Richard Kemp: As data volumes explode (currently at the rate of 10 times every five years) and computing migrates to the cloud, data regulation continues to become more intrusive and onerous. In addition to all the changes we’re seeing around data protection (the progress of the new General Data Protection Regulation, fallout from the Schremsand Weltimmo cases), clients are getting to grips with what big data and the internet of things means for them in terms of the personal data that they control and process. Along with data protection, data sovereignty (when government or other agencies can access your data in the cloud without your knowing) and data security (the technical, legal, organisational and management steps an organisation takes to achieve its desired security outcomes) are becoming increasingly important to all our clients. These regulatory changes mean we’re looking at a whole new practice area around data law.
Outsourcing is another area which was mentioned regularly during our research and identified as a leading trend. Has this been the case in your jurisdiction, and are there any other major trends affecting your work?
Richard Kemp: Outsourcing continues to be a major cost and efficiency driver in the UK for a range of our clients, particularly as it becomes practical to do smaller, more granular outsourcing deals with a high degree of confidence. Another major trend is the third platform, a term coined by research consultancy IDC to describe the convergence of the cloud, big data and mobile. Cloud data centres are the engine room of the cloud, which is now the “new normal”, with cloud services growing at 25 per cent per year, and many clients are increasingly putting out their workloads to the cloud. Data volumes – 80 per cent unstructured from the internet – are growing at the rate of 10 times every five years and clients are starting enterprise-wide information governance and big data analytics projects to harness competitive advantage. Mobile has an impact in many ways – not least in reshaping the boundaries between work and home life, with mobiles and bring-your-own-device. All these trends generate work for IT lawyers.
The increasing number of niche and boutique firms in the market continues to grow, appealing to the start-up market with their lower fees and highly specialised services. Has this been an issue in your jurisdiction, and if so what effects has it had on the legal market?
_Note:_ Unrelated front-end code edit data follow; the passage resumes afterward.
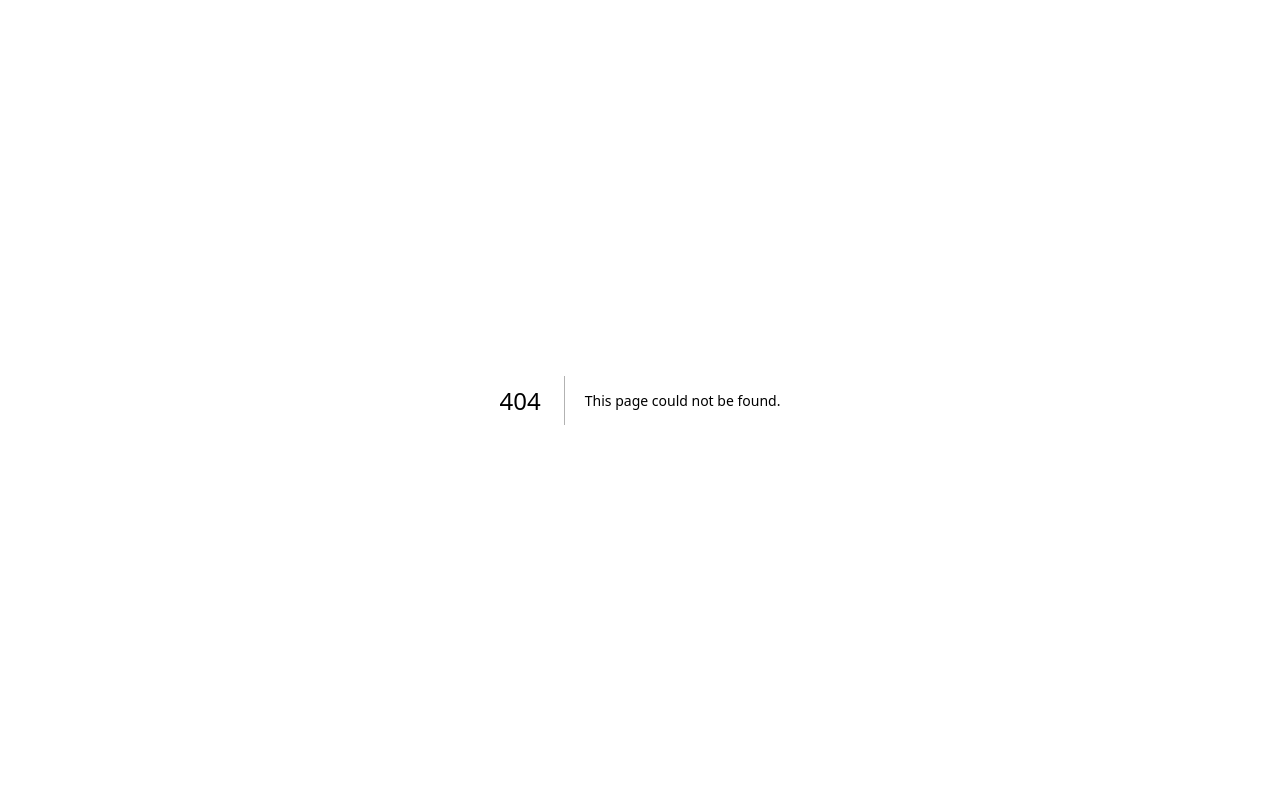
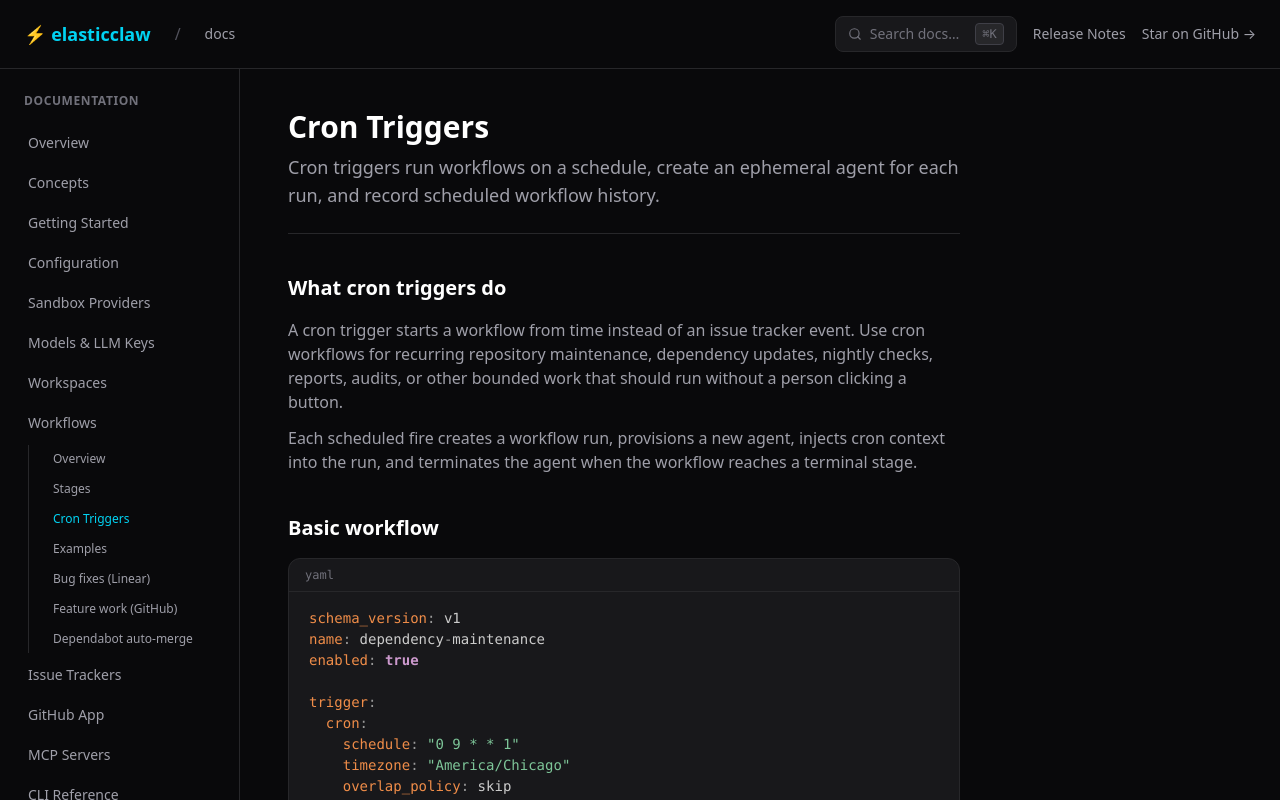
Before and after one commit to elasticclaw/elasticclaw.ai, a Next.js app: page /docs/cron-triggers in a window 1280 px wide. Before the commit this address had no page. Shown: the top 800 px of the page. Built offline with nearby package versions, Linux system fonts and the light colour scheme.

Commit message:
Add cron trigger workflow docs

```diff
--- /dev/null
+++ b/src/app/docs/cron-triggers/page.tsx
@@ -0,0 +1,192 @@
+import type { Metadata } from "next";
+import { DocsPage, CodeBlock, Section, Note } from "@/components/docs-page";
+
+export const metadata: Metadata = { title: "Cron Triggers" };
+
+export default function CronTriggersPage() {
+  return (
+    <DocsPage
+      title="Cron Triggers"
+      description="Cron triggers run workflows on a schedule, create an ephemeral agent for each run, and record scheduled workflow history."
+    >
+      <Section title="What cron triggers do">
+        <p>
+          A cron trigger starts a workflow from time instead of an issue tracker
+          event. Use cron workflows for recurring repository maintenance,
+          dependency updates, nightly checks, reports, audits, or other bounded
+          work that should run without a person clicking a button.
+        </p>
+        <p>
+          Each scheduled fire creates a workflow run, provisions a new agent,
+          injects cron context into the run, and terminates the agent when the
+          workflow reaches a terminal stage.
+        </p>
+      </Section>
+
+      <Section title="Basic workflow">
+        <CodeBlock lang="yaml">{`schema_version: v1
+name: dependency-maintenance
+enabled: true
+
+trigger:
+  cron:
+    schedule: "0 9 * * 1"
+    timezone: "America/Chicago"
+    overlap_policy: skip
+    timeout: 2h
+
+provider: daytona
+tags: ["cron", "dependencies"]
+color: cyan
+
+stages:
+  - id: working
+    label: Working
+    entry: true
+    on_enter:
+      inject: |
+        This is a scheduled dependency maintenance run.
+
+        Inspect go.mod, package.json, and lockfiles.
+        Apply safe patch and minor updates.
+        Run tests.
+        Open one grouped PR if changes are ready.
+        Say [DONE] when the PR is open or no updates are needed.
+
+  - id: complete
+    label: Complete
+    triggers:
+      - message_contains: "[DONE]"
+    terminal: true`}</CodeBlock>
+        <Note>
+          Cron workflows are still normal workflows. Stages, gates, run actions,
+          labels, PR watchers, and terminal stages work the same way as
+          issue-triggered workflows.
+        </Note>
+      </Section>
+
+      <Section title="Cron fields">
+        <div className="space-y-3 text-sm text-zinc-400">
+          <p>
+            <code className="text-cyan-300">schedule</code> - Required cron
+            expression, such as <code>0 9 * * 1</code>. Descriptors such as
+            <code>@daily</code> are also supported.
+          </p>
+          <p>
+            <code className="text-cyan-300">timezone</code> - Optional IANA
+            timezone. If omitted, the schedule uses UTC.
+          </p>
+          <p>
+            <code className="text-cyan-300">overlap_policy</code> - Optional.
+            Controls what happens when the next scheduled time arrives while a
+            previous run is still active.
+          </p>
+          <p>
+            <code className="text-cyan-300">timeout</code> - Optional Go-style
+            duration such as <code>30m</code>, <code>2h</code>, or
+            <code>1h30m</code>.
+          </p>
+        </div>
+      </Section>
+
+      <Section title="Overlap policy">
+        <p>
+          Cron workflows should usually avoid overlapping runs. The default
+          policy is <code>skip</code>.
+        </p>
+        <div className="space-y-3 text-sm text-zinc-400">
+          <p>
+            <code className="text-cyan-300">skip</code> - If a previous run is
+            active, record the new run as skipped and do not create another
+            agent.
+          </p>
+          <p>
+            <code className="text-cyan-300">queue</code> - Reserved for queued
+            follow-up runs. In the current implementation, queued runs are
+            skipped when another run is active.
+          </p>
+          <p>
+            <code className="text-cyan-300">parallel</code> - Allow multiple
+            active runs for the same workflow.
+          </p>
+        </div>
+        <CodeBlock lang="yaml">{`trigger:
+  cron:
+    schedule: "0 */6 * * *"
+    timezone: "UTC"
+    overlap_policy: skip`}</CodeBlock>
+      </Section>
+
+      <Section title="Run context">
+        <p>
+          Scheduled runs receive generated context so the agent can distinguish
+          a cron run from a manual or issue-triggered run.
+        </p>
+        <CodeBlock lang="json">{`{
+  "run_id": "5f35f8f6-7a2a-4f32-bb50-6e0cbd53c6ef",
+  "scheduled_at": "2026-06-15T14:00:00Z",
+  "workflow_name": "dependency-maintenance",
+  "workspace_name": "engineering",
+  "trigger_type": "cron"
+}`}</CodeBlock>
+      </Section>
+
+      <Section title="Manual runs">
+        <p>
+          Cron workflows can be triggered manually from the API when the cron
+          scheduler is available. Manual runs use the same workflow definition
+          and run history as scheduled runs.
+        </p>
+        <CodeBlock lang="bash">{`curl -X POST \\
+  "$ELASTICCLAW_URL/api/workspaces/engineering/workflows/dependency-maintenance/cron/trigger" \\
+  -H "Authorization: Bearer $ELASTICCLAW_TOKEN"`}</CodeBlock>
+        <Note>
+          Disabled workflows cannot be triggered by cron. Set{" "}
+          <code>enabled: false</code> to pause a scheduled workflow.
+        </Note>
+      </Section>
+
+      <Section title="Run history and next run">
+        <p>
+          ElasticClaw records cron workflow runs with status, result, claw ID,
+          timestamps, and run context.
+        </p>
+        <CodeBlock lang="bash">{`curl \\
+  "$ELASTICCLAW_URL/api/workspaces/engineering/workflows/dependency-maintenance/cron/runs?limit=20" \\
+  -H "Authorization: Bearer $ELASTICCLAW_TOKEN"
+
+curl \\
+  "$ELASTICCLAW_URL/api/workspaces/engineering/workflows/dependency-maintenance/cron/next" \\
+  -H "Authorization: Bearer $ELASTICCLAW_TOKEN"`}</CodeBlock>
+        <p>
+          Run statuses include <code>pending</code>, <code>running</code>,
+          <code>completed</code>, <code>failed</code>, <code>skipped</code>,
+          <code>timed_out</code>, and <code>canceled</code>.
+        </p>
+      </Section>
+
+      <Section title="Recommended patterns">
+        <div className="space-y-3 text-sm text-zinc-400">
+          <p>
+            Use <code>overlap_policy: skip</code> for maintenance workflows.
+            This prevents daily or hourly schedules from piling up when a run
+            takes longer than expected.
+          </p>
+          <p>
+            Keep the entry message explicit. Tell the agent whether to open a
+            PR, skip when no work is needed, and what completion signal to use.
+          </p>
+          <p>
+            Add deterministic <code>run</code> and <code>gate</code> stages for
+            tests or scanners when a workflow should only proceed after a tool
+            reports a clean result.
+          </p>
+          <p>
+            Use one grouped PR per scheduled run for dependency maintenance
+            unless major, security, or runtime updates need separate handling.
+          </p>
+        </div>
+      </Section>
+    </DocsPage>
+  );
+}
--- a/src/app/docs/layout.tsx
+++ b/src/app/docs/layout.tsx
@@ -60,6 +60,7 @@ const NAV_ITEMS: NavItem[] = [
     children: [
       { href: "/docs/workflows", label: "Overview" },
       { href: "/docs/stages", label: "Stages" },
+      { href: "/docs/cron-triggers", label: "Cron Triggers" },
       { href: "/docs/examples", label: "Examples" },
       { href: "/docs/examples/bugfix-linear", label: "Bug fixes (Linear)" },
       { href: "/docs/examples/feature-github", label: "Feature work (GitHub)" },
```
Richard Kemp: Yes, and we’re a case in point – when I set up my previous firm 20 years ago, we spent £200,000 on IT in the first 18 months. Eighteen months out at Kemp IT Law and with the cloud, we’ve spent £30,000 with significantly greater IT functionality and flexibility. IT running costs are negligible compared with on-premises IT. Working from home is now completely acceptable to all types of clients as they judge by service quality, so we no longer have rent, one of the largest law firm outgoings. All this make it easier and more attractive for niche and boutique firms, who are able to deliver an enhanced service at a better price for the client and margin for themselves, without the risk and bother of a larger practice. It’s all about the client at the end of the day and delivering the service they want, and as clients get more discerning about the range of provider options they have to choose from for particular kinds of work, I believe we’ll see more niche and boutique firms in the IT area.